§ **What you should do**:
Please set down every line of the records below exactly, without the pictures.
(Data to use)
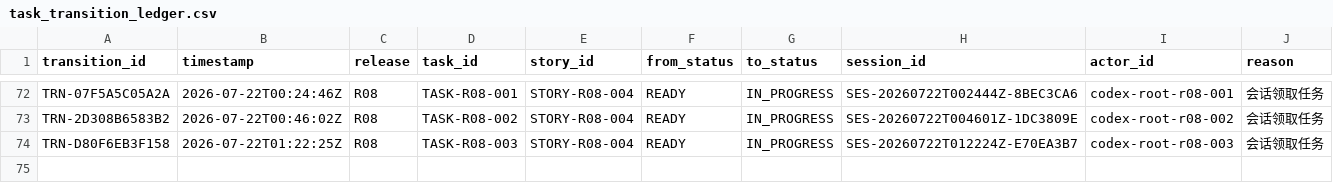
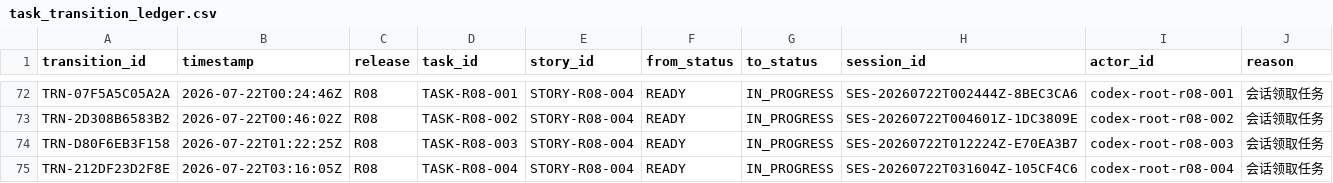
Before and after one commit to fei613293175/hhy, a CSV file: catalogs/task_transition_ledger.csv, drawn as a sheet; only a part is shown, gaps mark what is left out.

```diff
--- a/catalogs/task_transition_ledger.csv
+++ b/catalogs/task_transition_ledger.csv
@@ -74 +74,2 @@ TRN-2D308B6583B2,2026-07-22T00:46:02Z,R08,TASK-R08-002,STORY-R08-004,READY,IN_PR
 TRN-D80F6EB3F158,2026-07-22T01:22:25Z,R08,TASK-R08-003,STORY-R08-004,READY,IN_PROGRESS,SES-20260722T012224Z-E70EA3B7,codex-root-r08-003,会话领取任务
+TRN-212DF23D2F8E,2026-07-22T03:16:05Z,R08,TASK-R08-004,STORY-R08-004,READY,IN_PROGRESS,SES-20260722T031604Z-105CF4C6,codex-root-r08-004,会话领取任务
```
Also changed, not shown: catalogs/change_request_index.csv, catalogs/session_index.csv, 28 other files.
(End Data to use)
§ **Result of this exercise**:
Before and after one commit to fei613293175/hhy, a CSV file: catalogs/task_transition_ledger.csv, drawn as a sheet; only a part is shown, gaps mark what is left out.

```diff
--- a/catalogs/task_transition_ledger.csv
+++ b/catalogs/task_transition_ledger.csv
@@ -74 +74,2 @@ TRN-2D308B6583B2,2026-07-22T00:46:02Z,R08,TASK-R08-002,STORY-R08-004,READY,IN_PR
 TRN-D80F6EB3F158,2026-07-22T01:22:25Z,R08,TASK-R08-003,STORY-R08-004,READY,IN_PROGRESS,SES-20260722T012224Z-E70EA3B7,codex-root-r08-003,会话领取任务
+TRN-212DF23D2F8E,2026-07-22T03:16:05Z,R08,TASK-R08-004,STORY-R08-004,READY,IN_PROGRESS,SES-20260722T031604Z-105CF4C6,codex-root-r08-004,会话领取任务
```
Also changed, not shown: catalogs/change_request_index.csv, catalogs/session_index.csv, 28 other files.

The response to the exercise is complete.